***** Records for the exercise *****
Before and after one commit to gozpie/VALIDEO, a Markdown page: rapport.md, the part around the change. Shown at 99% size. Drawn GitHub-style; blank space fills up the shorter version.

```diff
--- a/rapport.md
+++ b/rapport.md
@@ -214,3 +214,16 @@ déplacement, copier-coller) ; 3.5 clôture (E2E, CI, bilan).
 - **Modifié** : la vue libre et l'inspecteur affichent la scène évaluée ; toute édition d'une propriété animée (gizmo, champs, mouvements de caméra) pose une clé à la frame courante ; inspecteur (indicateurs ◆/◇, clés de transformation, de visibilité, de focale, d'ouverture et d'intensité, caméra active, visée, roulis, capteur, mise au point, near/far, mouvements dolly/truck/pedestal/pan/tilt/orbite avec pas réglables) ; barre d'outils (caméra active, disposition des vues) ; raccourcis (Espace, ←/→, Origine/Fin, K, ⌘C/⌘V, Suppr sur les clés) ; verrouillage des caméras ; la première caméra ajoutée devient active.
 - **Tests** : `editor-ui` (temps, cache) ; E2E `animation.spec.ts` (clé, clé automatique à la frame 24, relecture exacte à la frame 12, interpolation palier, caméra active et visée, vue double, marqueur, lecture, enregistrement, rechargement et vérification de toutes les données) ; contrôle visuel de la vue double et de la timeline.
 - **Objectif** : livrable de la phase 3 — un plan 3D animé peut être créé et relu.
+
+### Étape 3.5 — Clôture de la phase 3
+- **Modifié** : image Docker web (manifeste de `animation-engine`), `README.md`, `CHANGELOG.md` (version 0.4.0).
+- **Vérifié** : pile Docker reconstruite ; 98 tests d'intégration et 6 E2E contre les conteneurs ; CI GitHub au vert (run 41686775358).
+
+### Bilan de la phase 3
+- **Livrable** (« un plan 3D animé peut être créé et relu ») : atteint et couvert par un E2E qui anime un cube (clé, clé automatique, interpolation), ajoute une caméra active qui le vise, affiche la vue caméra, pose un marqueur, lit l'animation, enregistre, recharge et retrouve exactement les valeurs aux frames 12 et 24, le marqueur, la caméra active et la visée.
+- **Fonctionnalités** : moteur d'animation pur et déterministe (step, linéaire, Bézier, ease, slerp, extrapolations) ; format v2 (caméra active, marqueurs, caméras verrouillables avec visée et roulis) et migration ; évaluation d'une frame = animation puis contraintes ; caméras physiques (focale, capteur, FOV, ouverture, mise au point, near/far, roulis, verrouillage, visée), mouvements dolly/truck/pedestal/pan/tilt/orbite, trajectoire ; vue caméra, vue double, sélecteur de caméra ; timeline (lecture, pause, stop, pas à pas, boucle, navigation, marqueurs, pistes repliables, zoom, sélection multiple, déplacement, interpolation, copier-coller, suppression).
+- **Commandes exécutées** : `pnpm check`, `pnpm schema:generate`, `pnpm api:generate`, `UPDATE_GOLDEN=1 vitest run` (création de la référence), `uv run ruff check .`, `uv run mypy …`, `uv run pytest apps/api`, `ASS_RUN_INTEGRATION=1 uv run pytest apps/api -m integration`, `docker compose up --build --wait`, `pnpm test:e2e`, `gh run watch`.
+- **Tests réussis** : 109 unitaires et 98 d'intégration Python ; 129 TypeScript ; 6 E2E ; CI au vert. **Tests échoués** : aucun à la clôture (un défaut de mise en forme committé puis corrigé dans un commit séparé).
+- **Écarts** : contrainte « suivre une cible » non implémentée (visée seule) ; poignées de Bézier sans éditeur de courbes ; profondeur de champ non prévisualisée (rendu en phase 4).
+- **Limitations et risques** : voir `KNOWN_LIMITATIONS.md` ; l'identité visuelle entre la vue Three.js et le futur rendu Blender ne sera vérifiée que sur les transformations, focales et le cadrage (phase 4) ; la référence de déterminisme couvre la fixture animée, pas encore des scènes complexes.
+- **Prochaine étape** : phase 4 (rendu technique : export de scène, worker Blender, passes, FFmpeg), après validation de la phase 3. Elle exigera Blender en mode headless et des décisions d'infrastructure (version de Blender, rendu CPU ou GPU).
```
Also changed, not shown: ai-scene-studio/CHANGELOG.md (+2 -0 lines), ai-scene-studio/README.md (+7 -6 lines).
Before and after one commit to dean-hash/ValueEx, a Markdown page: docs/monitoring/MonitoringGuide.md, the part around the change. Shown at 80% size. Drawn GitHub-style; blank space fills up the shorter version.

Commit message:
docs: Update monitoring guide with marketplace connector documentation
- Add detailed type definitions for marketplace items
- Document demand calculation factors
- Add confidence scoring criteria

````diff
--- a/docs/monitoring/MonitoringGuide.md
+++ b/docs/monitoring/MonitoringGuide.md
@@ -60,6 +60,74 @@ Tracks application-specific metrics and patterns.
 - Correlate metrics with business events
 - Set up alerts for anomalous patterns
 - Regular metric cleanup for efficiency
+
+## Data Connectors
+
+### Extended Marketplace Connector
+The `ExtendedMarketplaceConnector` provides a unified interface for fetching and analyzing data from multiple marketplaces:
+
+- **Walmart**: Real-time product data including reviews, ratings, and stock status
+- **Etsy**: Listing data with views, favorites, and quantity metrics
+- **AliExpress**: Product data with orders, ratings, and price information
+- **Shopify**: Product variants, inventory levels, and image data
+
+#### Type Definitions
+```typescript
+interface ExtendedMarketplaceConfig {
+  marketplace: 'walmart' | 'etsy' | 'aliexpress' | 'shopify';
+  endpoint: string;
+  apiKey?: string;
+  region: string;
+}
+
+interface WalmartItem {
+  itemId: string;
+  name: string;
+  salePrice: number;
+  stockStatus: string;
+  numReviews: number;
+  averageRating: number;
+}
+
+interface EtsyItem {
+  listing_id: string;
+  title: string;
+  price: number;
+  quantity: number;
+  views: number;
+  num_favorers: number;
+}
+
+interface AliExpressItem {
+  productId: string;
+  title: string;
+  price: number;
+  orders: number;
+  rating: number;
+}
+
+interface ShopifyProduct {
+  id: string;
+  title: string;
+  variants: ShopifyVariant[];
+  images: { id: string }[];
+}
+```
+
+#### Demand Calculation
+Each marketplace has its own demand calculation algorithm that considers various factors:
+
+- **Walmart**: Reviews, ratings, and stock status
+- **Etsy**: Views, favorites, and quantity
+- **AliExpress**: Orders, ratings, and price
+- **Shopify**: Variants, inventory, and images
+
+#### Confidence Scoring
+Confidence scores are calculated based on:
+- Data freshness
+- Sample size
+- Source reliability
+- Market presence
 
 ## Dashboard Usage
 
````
*****
Task statement: Copy out the entries. Leave every line exactly as it is.

Response to this task:
Before and after one commit to gozpie/VALIDEO, a Markdown page: rapport.md, the part around the change. Shown at 99% size. Drawn GitHub-style; blank space fills up the shorter version.

```diff
--- a/rapport.md
+++ b/rapport.md
@@ -214,3 +214,16 @@ déplacement, copier-coller) ; 3.5 clôture (E2E, CI, bilan).
 - **Modifié** : la vue libre et l'inspecteur affichent la scène évaluée ; toute édition d'une propriété animée (gizmo, champs, mouvements de caméra) pose une clé à la frame courante ; inspecteur (indicateurs ◆/◇, clés de transformation, de visibilité, de focale, d'ouverture et d'intensité, caméra active, visée, roulis, capteur, mise au point, near/far, mouvements dolly/truck/pedestal/pan/tilt/orbite avec pas réglables) ; barre d'outils (caméra active, disposition des vues) ; raccourcis (Espace, ←/→, Origine/Fin, K, ⌘C/⌘V, Suppr sur les clés) ; verrouillage des caméras ; la première caméra ajoutée devient active.
 - **Tests** : `editor-ui` (temps, cache) ; E2E `animation.spec.ts` (clé, clé automatique à la frame 24, relecture exacte à la frame 12, interpolation palier, caméra active et visée, vue double, marqueur, lecture, enregistrement, rechargement et vérification de toutes les données) ; contrôle visuel de la vue double et de la timeline.
 - **Objectif** : livrable de la phase 3 — un plan 3D animé peut être créé et relu.
+
+### Étape 3.5 — Clôture de la phase 3
+- **Modifié** : image Docker web (manifeste de `animation-engine`), `README.md`, `CHANGELOG.md` (version 0.4.0).
+- **Vérifié** : pile Docker reconstruite ; 98 tests d'intégration et 6 E2E contre les conteneurs ; CI GitHub au vert (run 41686775358).
+
+### Bilan de la phase 3
+- **Livrable** (« un plan 3D animé peut être créé et relu ») : atteint et couvert par un E2E qui anime un cube (clé, clé automatique, interpolation), ajoute une caméra active qui le vise, affiche la vue caméra, pose un marqueur, lit l'animation, enregistre, recharge et retrouve exactement les valeurs aux frames 12 et 24, le marqueur, la caméra active et la visée.
+- **Fonctionnalités** : moteur d'animation pur et déterministe (step, linéaire, Bézier, ease, slerp, extrapolations) ; format v2 (caméra active, marqueurs, caméras verrouillables avec visée et roulis) et migration ; évaluation d'une frame = animation puis contraintes ; caméras physiques (focale, capteur, FOV, ouverture, mise au point, near/far, roulis, verrouillage, visée), mouvements dolly/truck/pedestal/pan/tilt/orbite, trajectoire ; vue caméra, vue double, sélecteur de caméra ; timeline (lecture, pause, stop, pas à pas, boucle, navigation, marqueurs, pistes repliables, zoom, sélection multiple, déplacement, interpolation, copier-coller, suppression).
+- **Commandes exécutées** : `pnpm check`, `pnpm schema:generate`, `pnpm api:generate`, `UPDATE_GOLDEN=1 vitest run` (création de la référence), `uv run ruff check .`, `uv run mypy …`, `uv run pytest apps/api`, `ASS_RUN_INTEGRATION=1 uv run pytest apps/api -m integration`, `docker compose up --build --wait`, `pnpm test:e2e`, `gh run watch`.
+- **Tests réussis** : 109 unitaires et 98 d'intégration Python ; 129 TypeScript ; 6 E2E ; CI au vert. **Tests échoués** : aucun à la clôture (un défaut de mise en forme committé puis corrigé dans un commit séparé).
+- **Écarts** : contrainte « suivre une cible » non implémentée (visée seule) ; poignées de Bézier sans éditeur de courbes ; profondeur de champ non prévisualisée (rendu en phase 4).
+- **Limitations et risques** : voir `KNOWN_LIMITATIONS.md` ; l'identité visuelle entre la vue Three.js et le futur rendu Blender ne sera vérifiée que sur les transformations, focales et le cadrage (phase 4) ; la référence de déterminisme couvre la fixture animée, pas encore des scènes complexes.
+- **Prochaine étape** : phase 4 (rendu technique : export de scène, worker Blender, passes, FFmpeg), après validation de la phase 3. Elle exigera Blender en mode headless et des décisions d'infrastructure (version de Blender, rendu CPU ou GPU).
```
Also changed, not shown: ai-scene-studio/CHANGELOG.md (+2 -0 lines), ai-scene-studio/README.md (+7 -6 lines).
Before and after one commit to dean-hash/ValueEx, a Markdown page: docs/monitoring/MonitoringGuide.md, the part around the change. Shown at 80% size. Drawn GitHub-style; blank space fills up the shorter version.

Commit message:
docs: Update monitoring guide with marketplace connector documentation
- Add detailed type definitions for marketplace items
- Document demand calculation factors
- Add confidence scoring criteria

````diff
--- a/docs/monitoring/MonitoringGuide.md
+++ b/docs/monitoring/MonitoringGuide.md
@@ -60,6 +60,74 @@ Tracks application-specific metrics and patterns.
 - Correlate metrics with business events
 - Set up alerts for anomalous patterns
 - Regular metric cleanup for efficiency
+
+## Data Connectors
+
+### Extended Marketplace Connector
+The `ExtendedMarketplaceConnector` provides a unified interface for fetching and analyzing data from multiple marketplaces:
+
+- **Walmart**: Real-time product data including reviews, ratings, and stock status
+- **Etsy**: Listing data with views, favorites, and quantity metrics
+- **AliExpress**: Product data with orders, ratings, and price information
+- **Shopify**: Product variants, inventory levels, and image data
+
+#### Type Definitions
+```typescript
+interface ExtendedMarketplaceConfig {
+  marketplace: 'walmart' | 'etsy' | 'aliexpress' | 'shopify';
+  endpoint: string;
+  apiKey?: string;
+  region: string;
+}
+
+interface WalmartItem {
+  itemId: string;
+  name: string;
+  salePrice: number;
+  stockStatus: string;
+  numReviews: number;
+  averageRating: number;
+}
+
+interface EtsyItem {
+  listing_id: string;
+  title: string;
+  price: number;
+  quantity: number;
+  views: number;
+  num_favorers: number;
+}
+
+interface AliExpressItem {
+  productId: string;
+  title: string;
+  price: number;
+  orders: number;
+  rating: number;
+}
+
+interface ShopifyProduct {
+  id: string;
+  title: string;
+  variants: ShopifyVariant[];
+  images: { id: string }[];
+}
+```
+
+#### Demand Calculation
+Each marketplace has its own demand calculation algorithm that considers various factors:
+
+- **Walmart**: Reviews, ratings, and stock status
+- **Etsy**: Views, favorites, and quantity
+- **AliExpress**: Orders, ratings, and price
+- **Shopify**: Variants, inventory, and images
+
+#### Confidence Scoring
+Confidence scores are calculated based on:
+- Data freshness
+- Sample size
+- Source reliability
+- Market presence
 
 ## Dashboard Usage
 
````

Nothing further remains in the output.